These complaints demonstrate a lack of emotional intelligence among leaders such as micromanagers, bully bosses, narcissistic managers, indecisive bosses and more.
- Not recognizing their achievements
- Refusing to speak with them because they aren’t at the same level
- Not giving clear direction but blaming for failing to do it right
- Taking credit for their work
- Not offering constructive criticism or feedback
- Not having time to meet with them
- Refusing to talk to them on the phone or in person, only through email/chat
- Not knowing their name or constantly calling them by the wrong name
- Not asking about their life outside of work
How to Deal with a Narcissistic Boss
Calling them a jerk or criticizing their behavior only makes them worse. If possible, let the narcissistic boss know about the respect and support you have from other important people in your organization. The following tips will also help in dealing with a narcissist.
- Play to their strengths – because narcissists are charismatic and charming they are great to have around in initial meetings or in the early stages of change management.
- Use flattery – because a narcissistic boss loves to have their ego stroked and affirmed. Speak their language but with self-awareness so you can make what you want out of the situation.
- Make them feel important – especially when delivering negative feedback because if the narcissistic manager can feel important they will accept the feedback more readily.
- Know their predictable patterns and behavior – doing so will help you know when to stay quiet and when to speak up.
- Quickly respond to misinformation – it is important to correct what is said about you as quickly as possible so other’s don’t believe those criticisms of you.
- Respond don’t react – if you have to step away do so because you need to respond in a way that keeps you in control of options and choices.
- Set a firm boundary and stick to it – boundaries help you know what behaviors are and aren’t acceptable.
- Trust but validate – because narcissistic managers exaggerate their accomplishments fact check everything.
- Don’t allow them to get to you – narcissists thrive on getting a rise out of people because it makes them feel powerful.
It will never be easy to work with a narcissistic boss and the best thing to do is just walk away. Set boundries and limit the abuse caused by a narcissistic manager because the psychological impact is hard to overcome.

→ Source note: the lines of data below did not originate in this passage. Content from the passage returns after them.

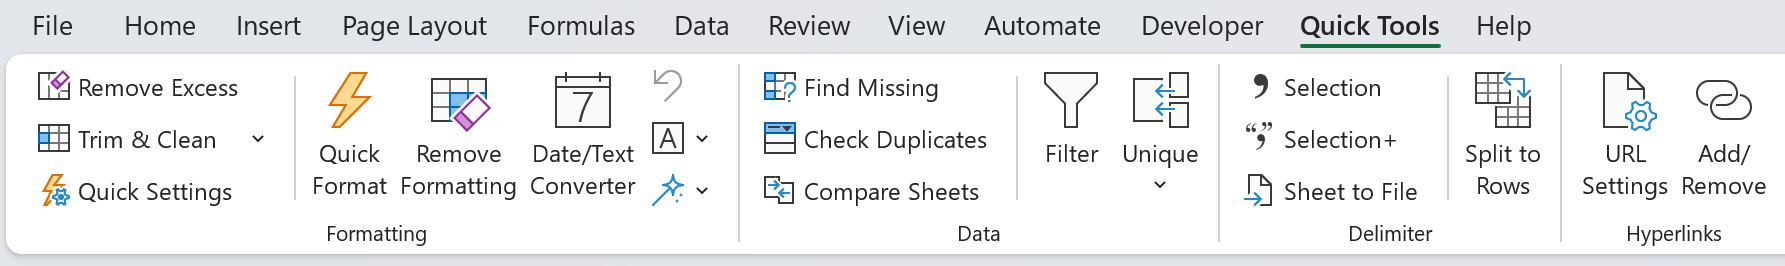
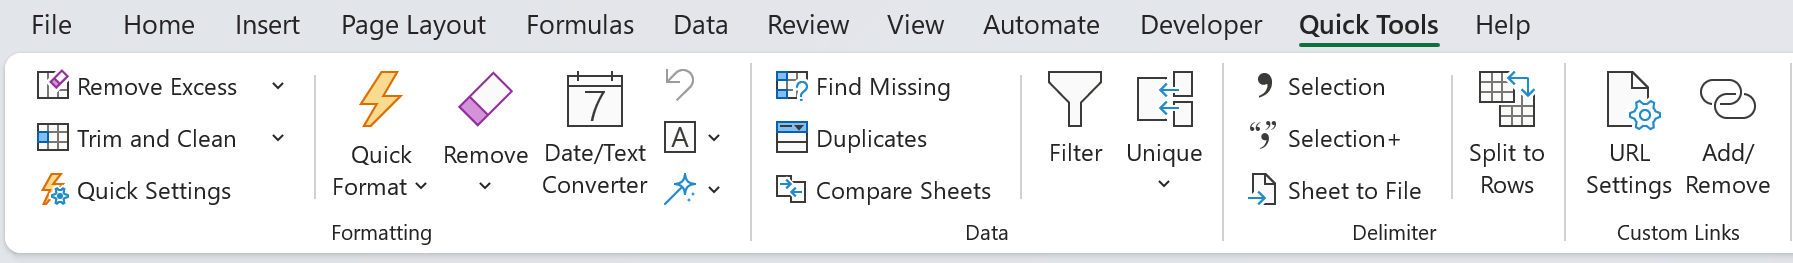
Clear Selection for Unique and Split to Rows. Update to MainIcons.png

diff --git a/XLQuickTools/Ribbon1.Designer.cs b/XLQuickTools/Ribbon1.Designer.cs
@@ -36,12 +36,6 @@
         {
             this.XLQuickTools_Tab = this.Factory.CreateRibbonTab();
             this.Group_Formatting = this.Factory.CreateRibbonGroup();
-            this.Separator_Formatting = this.Factory.CreateRibbonSeparator();
-            this.Group_Data = this.Factory.CreateRibbonGroup();
-            this.Separator_Data = this.Factory.CreateRibbonSeparator();
-            this.Group_Delimiter = this.Factory.CreateRibbonGroup();
-            this.Separator_Delimiter = this.Factory.CreateRibbonSeparator();
-            this.Group_Hyperlinks = this.Factory.CreateRibbonGroup();
             this.BtnRemoveExcess = this.Factory.CreateRibbonSplitButton();
             this.BtnRemoveExcessWS = this.Factory.CreateRibbonButton();
             this.BtnRemoveExcessWB = this.Factory.CreateRibbonButton();
@@ -50,6 +44,7 @@
             this.BtnTrimCleanWorksheet = this.Factory.CreateRibbonButton();
             this.BtnTrimCleanWorkbook = this.Factory.CreateRibbonButton();
             this.BtnQuickSettings = this.Factory.CreateRibbonButton();
+            this.Separator_Formatting = this.Factory.CreateRibbonSeparator();
             this.BtnQuickFormat = this.Factory.CreateRibbonSplitButton();
             this.BtnQuickFormatSub = this.Factory.CreateRibbonButton();
             this.BtnQuickFormatAll = this.Factory.CreateRibbonButton();
@@ -77,18 +72,23 @@
             this.BtnCopyFormatting = this.Factory.CreateRibbonButton();
             this.BtnDisplayLength = this.Factory.CreateRibbonButton();
             this.BtnResetColumn = this.Factory.CreateRibbonButton();
+            this.Group_Data = this.Factory.CreateRibbonGroup();
             this.BtnMissing = this.Factory.CreateRibbonButton();
             this.BtnDuplicates = this.Factory.CreateRibbonButton();
             this.BtnCompare = this.Factory.CreateRibbonButton();
+            this.Separator_Data = this.Factory.CreateRibbonSeparator();
             this.BtnFilter = this.Factory.CreateRibbonButton();
             this.UniqueMenu = this.Factory.CreateRibbonMenu();
             this.BtnUniqueCount = this.Factory.CreateRibbonButton();
             this.BtnUniqueClipboard = this.Factory.CreateRibbonButton();
             this.BtnCopyToSheets = this.Factory.CreateRibbonButton();
+            this.Group_Delimiter = this.Factory.CreateRibbonGroup();
             this.BtnCommaSelection = this.Factory.CreateRibbonButton();
             this.BtnDelimSelection = this.Factory.CreateRibbonButton();
             this.BtnSheetToFile = this.Factory.CreateRibbonButton();
+            this.Separator_Delimiter = this.Factory.CreateRibbonSeparator();
             this.BtnSplitToRows = this.Factory.CreateRibbonButton();
+            this.Group_Hyperlinks = this.Factory.CreateRibbonGroup();
             this.BtnHyperlinkSettings = this.Factory.CreateRibbonButton();
             this.BtnHyperlinks = this.Factory.CreateRibbonButton();
             this.XLQuickTools_Tab.SuspendLayout();
@@ -122,46 +122,6 @@
             this.Group_Formatting.Items.Add(this.AdditionalMenu);
             this.Group_Formatting.Label = "Formatting";
             this.Group_Formatting.Name = "Group_Formatting";
-            // 
-            // Separator_Formatting
-            // 
-            this.Separator_Formatting.Name = "Separator_Formatting";
-            // 
-            // Group_Data
-            // 
-            this.Group_Data.Items.Add(this.BtnMissing);
-            this.Group_Data.Items.Add(this.BtnDuplicates);
-            this.Group_Data.Items.Add(this.BtnCompare);
-            this.Group_Data.Items.Add(this.Separator_Data);
-            this.Group_Data.Items.Add(this.BtnFilter);
-            this.Group_Data.Items.Add(this.UniqueMenu);
-            this.Group_Data.Label = "Data";
-            this.Group_Data.Name = "Group_Data";
-            // 
-            // Separator_Data
-            // 
-            this.Separator_Data.Name = "Separator_Data";
-            // 
-            // Group_Delimiter
-            // 
-            this.Group_Delimiter.Items.Add(this.BtnCommaSelection);
-            this.Group_Delimiter.Items.Add(this.BtnDelimSelection);
-            this.Group_Delimiter.Items.Add(this.BtnSheetToFile);
-            this.Group_Delimiter.Items.Add(this.Separator_Delimiter);
-            this.Group_Delimiter.Items.Add(this.BtnSplitToRows);
-            this.Group_Delimiter.Label = "Delimiter";
-            this.Group_Delimiter.Name = "Group_Delimiter";
-            // 
-            // Separator_Delimiter
-            // 
-            this.Separator_Delimiter.Name = "Separator_Delimiter";
-            // 
-            // Group_Hyperlinks
-            // 
-            this.Group_Hyperlinks.Items.Add(this.BtnHyperlinkSettings);
-            this.Group_Hyperlinks.Items.Add(this.BtnHyperlinks);
-            this.Group_Hyperlinks.Label = "Custom Links";
-            this.Group_Hyperlinks.Name = "Group_Hyperlinks";
             // 
             // BtnRemoveExcess
             // 
@@ -240,6 +200,10 @@
             this.BtnQuickSettings.SuperTip = "Quick Format Settings\n\nSettings you want applied when using the \"Quick Format\" bu" +
     "tton.";
             this.BtnQuickSettings.Click += new Microsoft.Office.Tools.Ribbon.RibbonControlEventHandler(this.BtnQuickSettings_Click);
+            // 
+            // Separator_Formatting
+            // 
+            this.Separator_Formatting.Name = "Separator_Formatting";
             // 
             // BtnQuickFormat
             // 
@@ -510,6 +474,17 @@
             this.BtnResetColumn.SuperTip = "Reset the selected column. Numbers stored as text will be converted to numbers.";
             this.BtnResetColumn.Click += new Microsoft.Office.Tools.Ribbon.RibbonControlEventHandler(this.BtnResetColumn_Click);
             // 
+            // Group_Data
+            // 
+            this.Group_Data.Items.Add(this.BtnMissing);
+            this.Group_Data.Items.Add(this.BtnDuplicates);
+            this.Group_Data.Items.Add(this.BtnCompare);
+            this.Group_Data.Items.Add(this.Separator_Data);
+            this.Group_Data.Items.Add(this.BtnFilter);
+            this.Group_Data.Items.Add(this.UniqueMenu);
+            this.Group_Data.Label = "Data";
+            this.Group_Data.Name = "Group_Data";
+            // 
             // BtnMissing
             // 
             this.BtnMissing.Label = "Find Missing";
@@ -522,7 +497,7 @@
             // 
             // BtnDuplicates
             // 
-            this.BtnDuplicates.Label = "Check Duplicates";
+            this.BtnDuplicates.Label = "Duplicates";
             this.BtnDuplicates.Name = "BtnDuplicates";
             this.BtnDuplicates.OfficeImageId = "PivotPlusMinusFieldHeadersShowHide";
             this.BtnDuplicates.ShowImage = true;
@@ -538,6 +513,10 @@
             this.BtnCompare.ShowImage = true;
             this.BtnCompare.SuperTip = "Compare Worksheets\n\nToggle on/off the task pane to compare two worksheets.";
             this.BtnCompare.Click += new Microsoft.Office.Tools.Ribbon.RibbonControlEventHandler(this.BtnCompare_Click);
+            // 
+            // Separator_Data
+            // 
+            this.Separator_Data.Name = "Separator_Data";
             // 
             // BtnFilter
             // 
@@ -589,6 +568,16 @@
     "e.";
             this.BtnCopyToSheets.Click += new Microsoft.Office.Tools.Ribbon.RibbonControlEventHandler(this.BtnCopyToSheets_Click);
             // 
+            // Group_Delimiter
+            // 
+            this.Group_Delimiter.Items.Add(this.BtnCommaSelection);
+            this.Group_Delimiter.Items.Add(this.BtnDelimSelection);
+            this.Group_Delimiter.Items.Add(this.BtnSheetToFile);
+            this.Group_Delimiter.Items.Add(this.Separator_Delimiter);
+            this.Group_Delimiter.Items.Add(this.BtnSplitToRows);
+            this.Group_Delimiter.Label = "Delimiter";
+            this.Group_Delimiter.Name = "Group_Delimiter";
+            // 
             // BtnCommaSelection
             // 
             this.BtnCommaSelection.Label = "Selection";
@@ -617,6 +606,10 @@
             this.BtnSheetToFile.SuperTip = "Worksheet to File\n\nCreate a delimited file using the current active worksheet.";
             this.BtnSheetToFile.Click += new Microsoft.Office.Tools.Ribbon.RibbonControlEventHandler(this.BtnSheetToFile_Click);
             // 
+            // Separator_Delimiter
+            // 
+            this.Separator_Delimiter.Name = "Separator_Delimiter";
+            // 
             // BtnSplitToRows
             // 
             this.BtnSplitToRows.ControlSize = Microsoft.Office.Core.RibbonControlSize.RibbonControlSizeLarge;
@@ -626,6 +619,13 @@
             this.BtnSplitToRows.ShowImage = true;
             this.BtnSplitToRows.SuperTip = "Split Columns to Rows\n\nSplit delimited column(s) to rows.";
             this.BtnSplitToRows.Click += new Microsoft.Office.Tools.Ribbon.RibbonControlEventHandler(this.BtnSplitToRows_Click);
+            // 
+            // Group_Hyperlinks
+            // 
+            this.Group_Hyperlinks.Items.Add(this.BtnHyperlinkSettings);
+            this.Group_Hyperlinks.Items.Add(this.BtnHyperlinks);
+            this.Group_Hyperlinks.Label = "Custom Links";
+            this.Group_Hyperlinks.Name = "Group_Hyperlinks";
             // 
             // BtnHyperlinkSettings
             // 

diff --git a/XLQuickTools/Form_Unique.cs b/XLQuickTools/Form_Unique.cs
@@ -187,6 +187,11 @@ namespace XLQuickTools
         // Cancel button
         private void UniqueForm_Cancel_Click(object sender, EventArgs e)
         {
+            Excel.Application excelApp = Globals.ThisAddIn.Application;
+            Excel.Worksheet activeSheet = excelApp.ActiveSheet;
+            // Select cell A1 to clear selection
+            activeSheet.Range["A1"].Select();
+            // Close
             this.Close();
         }
 

diff --git a/XLQuickTools/Form_SplitToRows.cs b/XLQuickTools/Form_SplitToRows.cs
@@ -238,6 +238,8 @@ namespace XLQuickTools
         // Cancel button
         private void SplitterForm_Cancel_Click(object sender, EventArgs e)
         {
+            // Select cell A1 to clear selection
+            _activeSheet.Range["A1"].Select();
             this.Close();
         }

The only positive that comes from working with a narcissist is that they will be the most difficult personality type you will ever have to learn to work with.